▶ The task
The job is to find each line in the entries holding the string "xlsx" and copy that line.

▶ Available data
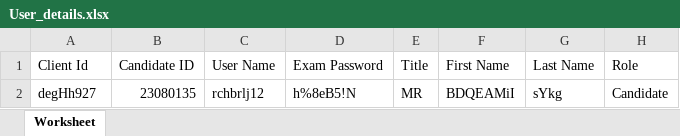
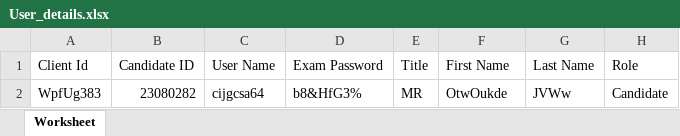
Before and after one commit to RaghuCPatel/Elumina, an Excel workbook: download/User_details.xlsx, sheet Worksheet, drawn as a sheet; values as stored, in another font and other column widths than the file's, no borders; removed rows and columns are numbered as before the commit, all else as after; the diff names each change by its address in the sheet, - before the commit and + after, or states it on an @@ line.

Commit message:
Added Modified Reg iExam TC's

```diff
--- a/download/User_details.xlsx (sheet Worksheet)
+++ b/download/User_details.xlsx (sheet Worksheet)
-row 2: degHh927 | 23080135 | rchbrlj12 | h%8eB5!N | MR | BDQEAMiI | sYkg | Candidate
+row 2: WpfUg383 | 23080282 | cijgcsa64 | b8&HfG3% | MR | OtwOukde | JVWw | Candidate
```
Also changed, not shown: 20 other files.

▶ Task response
Before and after one commit to RaghuCPatel/Elumina, an Excel workbook: download/User_details.xlsx, sheet Worksheet, drawn as a sheet; values as stored, in another font and other column widths than the file's, no borders; removed rows and columns are numbered as before the commit, all else as after; the diff names each change by its address in the sheet, - before the commit and + after, or states it on an @@ line.
--- a/download/User_details.xlsx (sheet Worksheet)
+++ b/download/User_details.xlsx (sheet Worksheet)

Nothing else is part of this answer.